Shernan Holtan, MD received a 2017 Research Award for a clinical trial grant from Regenerative Medicine Minnesota, a state-wide initiative to improve the health of Minnesotans by advancing regenerative medicine therapies. With the support of this grant, Dr. Holtan will conduct a phase I/II clinical trial of a new regenerative therapy for patients with high-risk or steroid refractory acute graft-versus-host disease (GVHD). Acute GVHD is a frequent complication of allogeneic hematopoietic cell transplantation in which donor T cells attack the host's tissues, especially skin, intestine, and liver. Immunosuppressive therapy is the standard treatment for acute GVHD; however, it is ineffective in many patients. Dr. Hotlan will lead a clinical trial to determine whether growth factor supplementation in patients receiving standard immunosuppressive therapy is safe and more effective than immunosuppressive therapy alone. Please join us in congratulating Dr. Holtan on this important award. January 2017

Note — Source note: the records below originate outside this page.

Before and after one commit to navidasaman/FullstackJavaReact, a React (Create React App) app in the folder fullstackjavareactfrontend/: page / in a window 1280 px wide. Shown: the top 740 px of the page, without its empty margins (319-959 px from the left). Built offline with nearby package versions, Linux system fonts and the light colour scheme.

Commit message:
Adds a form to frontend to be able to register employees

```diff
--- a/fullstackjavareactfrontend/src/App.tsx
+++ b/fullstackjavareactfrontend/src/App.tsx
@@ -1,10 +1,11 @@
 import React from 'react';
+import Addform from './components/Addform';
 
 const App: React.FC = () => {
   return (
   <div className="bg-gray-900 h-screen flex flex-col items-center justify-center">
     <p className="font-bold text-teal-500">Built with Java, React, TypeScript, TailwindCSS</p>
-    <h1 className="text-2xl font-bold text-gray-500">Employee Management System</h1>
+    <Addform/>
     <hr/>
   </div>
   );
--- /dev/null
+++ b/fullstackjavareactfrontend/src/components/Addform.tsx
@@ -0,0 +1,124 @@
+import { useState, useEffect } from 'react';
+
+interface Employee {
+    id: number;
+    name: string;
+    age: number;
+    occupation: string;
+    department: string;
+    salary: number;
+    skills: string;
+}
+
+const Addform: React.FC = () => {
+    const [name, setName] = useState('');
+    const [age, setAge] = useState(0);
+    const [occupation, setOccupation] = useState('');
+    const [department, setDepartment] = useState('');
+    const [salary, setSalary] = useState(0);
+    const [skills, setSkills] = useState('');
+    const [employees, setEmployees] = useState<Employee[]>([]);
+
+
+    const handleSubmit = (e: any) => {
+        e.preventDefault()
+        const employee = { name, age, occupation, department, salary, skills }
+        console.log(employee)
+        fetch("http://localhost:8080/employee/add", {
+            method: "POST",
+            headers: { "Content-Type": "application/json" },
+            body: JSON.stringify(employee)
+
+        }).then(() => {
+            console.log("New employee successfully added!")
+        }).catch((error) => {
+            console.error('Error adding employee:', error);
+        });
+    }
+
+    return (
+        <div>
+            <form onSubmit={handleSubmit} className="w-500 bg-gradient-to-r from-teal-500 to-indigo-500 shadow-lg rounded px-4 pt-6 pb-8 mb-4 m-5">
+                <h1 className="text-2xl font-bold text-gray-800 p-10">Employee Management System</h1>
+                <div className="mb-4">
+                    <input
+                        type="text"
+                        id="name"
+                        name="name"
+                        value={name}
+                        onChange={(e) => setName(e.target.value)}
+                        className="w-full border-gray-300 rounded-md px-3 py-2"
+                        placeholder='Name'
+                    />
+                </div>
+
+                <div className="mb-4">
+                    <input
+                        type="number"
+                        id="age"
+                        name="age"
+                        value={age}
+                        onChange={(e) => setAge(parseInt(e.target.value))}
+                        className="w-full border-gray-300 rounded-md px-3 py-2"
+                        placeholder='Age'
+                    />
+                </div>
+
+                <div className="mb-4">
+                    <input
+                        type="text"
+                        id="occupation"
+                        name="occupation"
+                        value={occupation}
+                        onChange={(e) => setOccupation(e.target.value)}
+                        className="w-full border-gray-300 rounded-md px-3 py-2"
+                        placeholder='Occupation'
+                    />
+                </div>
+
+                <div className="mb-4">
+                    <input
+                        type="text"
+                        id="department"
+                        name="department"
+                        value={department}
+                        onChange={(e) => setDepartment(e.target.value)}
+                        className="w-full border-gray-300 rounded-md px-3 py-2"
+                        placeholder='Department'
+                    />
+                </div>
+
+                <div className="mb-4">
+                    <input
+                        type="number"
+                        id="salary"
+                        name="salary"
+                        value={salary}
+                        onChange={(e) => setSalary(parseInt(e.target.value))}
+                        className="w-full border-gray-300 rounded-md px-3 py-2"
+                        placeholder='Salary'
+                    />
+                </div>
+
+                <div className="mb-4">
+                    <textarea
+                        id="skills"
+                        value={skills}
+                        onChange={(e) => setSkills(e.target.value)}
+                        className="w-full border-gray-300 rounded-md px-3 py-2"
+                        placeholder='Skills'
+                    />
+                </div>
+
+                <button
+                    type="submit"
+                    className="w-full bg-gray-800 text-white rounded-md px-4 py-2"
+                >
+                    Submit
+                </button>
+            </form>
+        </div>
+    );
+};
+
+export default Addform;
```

Armin Rashidi, MD, PhD received a grant from the University of Minnesota Foundation to investigate the role of the gut microbiome in graft-versus-host disease (GVHD). GVHD is a frequent complication of allogeneic stem cell transplantation, a treatment given to patients with life-threatening blood diseases, such as leukemia, lymphoma, myeloma, and aplastic anemia. In allogeneic transplantation, stem cells are collected from a donor and transplanted into a patient to restore the patient's blood and immune system. In patients who develop GVHD, the donor's immune cells attack the patient's organs and tissues, impairing their ability to function. Dr. Rashidi and an interdisciplinary team of colleagues at the University of Minnesota will investigate whether a patient's gut bacteria protect them from developing GVHD. Please join us in congratulating Dr. Rashidi on receiving this award. January 2017